We knew this wouldn’t end well.
The moms head home and are glad to get there. Henrietta greets her boys with big hugs, saying she missed holding them and smelling them. Personally, I think that’s weird—the smell bit, that is. She also greets Marco with a big hug and molti baci. Marla is also widely anticipated; the house is festively decorated, Maurice does the dishes and the kids all greet Marla as she pulls up. Everyone is happy to be home.
Finally, it’s time for the money reveal. First up, Henrietta reads out the way the loot was divided: $150 for Orion for shopping for toys. Leonardo gets $250 for a hamster and supplies. That’s one expensive hamster, if ya ask me. Then there’s $3,500 for a trip to Disney in Orlando, to which they’ve never been., $1,000 for Henrietta’s nights out, $5,000 for a trip to Italy, $15,000 for savings, and $25,000 for Mario to go to culinary school in Miami. They are thrilled with the results. All in all, Henrietta has been happy with the experience and, although she sees a long road ahead, she and Marco may make it OK for a little while longer.
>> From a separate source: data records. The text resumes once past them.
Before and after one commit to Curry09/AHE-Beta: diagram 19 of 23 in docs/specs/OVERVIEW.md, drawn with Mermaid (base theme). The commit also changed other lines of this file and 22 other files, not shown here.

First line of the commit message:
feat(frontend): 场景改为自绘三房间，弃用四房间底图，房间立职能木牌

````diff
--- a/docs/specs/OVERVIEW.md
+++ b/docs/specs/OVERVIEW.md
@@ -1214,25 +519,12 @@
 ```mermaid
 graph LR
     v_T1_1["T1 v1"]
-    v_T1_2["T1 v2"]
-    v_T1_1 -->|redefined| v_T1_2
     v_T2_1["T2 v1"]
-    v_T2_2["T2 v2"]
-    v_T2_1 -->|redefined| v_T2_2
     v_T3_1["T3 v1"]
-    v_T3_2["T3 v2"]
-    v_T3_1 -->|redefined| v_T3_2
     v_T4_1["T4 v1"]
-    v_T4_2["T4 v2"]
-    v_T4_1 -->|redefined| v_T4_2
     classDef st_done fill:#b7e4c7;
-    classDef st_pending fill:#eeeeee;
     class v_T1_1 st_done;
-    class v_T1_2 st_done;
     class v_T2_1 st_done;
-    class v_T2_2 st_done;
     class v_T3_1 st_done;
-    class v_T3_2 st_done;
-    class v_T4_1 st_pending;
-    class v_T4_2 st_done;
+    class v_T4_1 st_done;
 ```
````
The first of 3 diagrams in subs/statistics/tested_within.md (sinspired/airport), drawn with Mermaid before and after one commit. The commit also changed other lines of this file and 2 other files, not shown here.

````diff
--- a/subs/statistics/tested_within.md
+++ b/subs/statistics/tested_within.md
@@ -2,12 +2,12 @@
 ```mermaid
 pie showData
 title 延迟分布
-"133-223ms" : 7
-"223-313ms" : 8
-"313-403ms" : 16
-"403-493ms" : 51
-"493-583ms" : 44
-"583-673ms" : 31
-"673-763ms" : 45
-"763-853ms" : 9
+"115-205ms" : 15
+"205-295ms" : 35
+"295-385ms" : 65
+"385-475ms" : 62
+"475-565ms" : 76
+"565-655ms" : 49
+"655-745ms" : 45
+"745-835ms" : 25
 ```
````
Marla also cracks into her letter. They get $10,000 for credit card debt, and $7,000 toward a new car in which the whole family can ride. They are OK with these allotments. Then there’s $1,000 tagged for Marla and Cierra to go to a spa and get pampered. Marla says they are NOT spa people. For $1,000, I could learn to be spa people. Then there’s $4,000 for Marla and Maurice to go on a romantic getaway, perhaps to Rome. Marla says that Rome isn’t even in her dictionary, because they live in the ‘hood. Seriously, some money should have gone to a really good dictionary that defines both “Rome” and “corny.” The next allocations deal with renovation to the house: $2,000 to paint the inside Benjamin Moore white; $3,000 to re-do hard wood floors on the first floor; $2,500 to renovate the basement; some money to retile the bathroom; $1,000 to renew the bedroom furniture; $1,450 to re-carpet the upstairs; $1,000 to pay for a post-construction cleaning. Then there’s $400 for Victoria’s Secret underwear (although it sounded like Marla said Victorian underwear) for Cierra. And, most perplexing of all, $3,500 to be donated to the mayoral candidate of their choosing, and $3,500 to be donated to either a Baptist of Seventh Day Adventist church of their choosing. It was never established that the Hawkins are members of either religion.
Marla became more and more angry as she read through the list of the home improvements. She was furious that Henrietta did not allocate any money to savings and did not give the boys any cash. She goes on a rampage through the house, popping all the welcome home balloons they’d put up for her. Maurice tires to calm her down and talk to her rationally, and she just carries on and won’t let him get a word in edge-wise. She storms out of the house and walks down the street, but eventually comes back in. And we are again treated to the interview snippet where Marla proclaims that family is more important than money. Someone at Fox does have “irony” in their dictionary.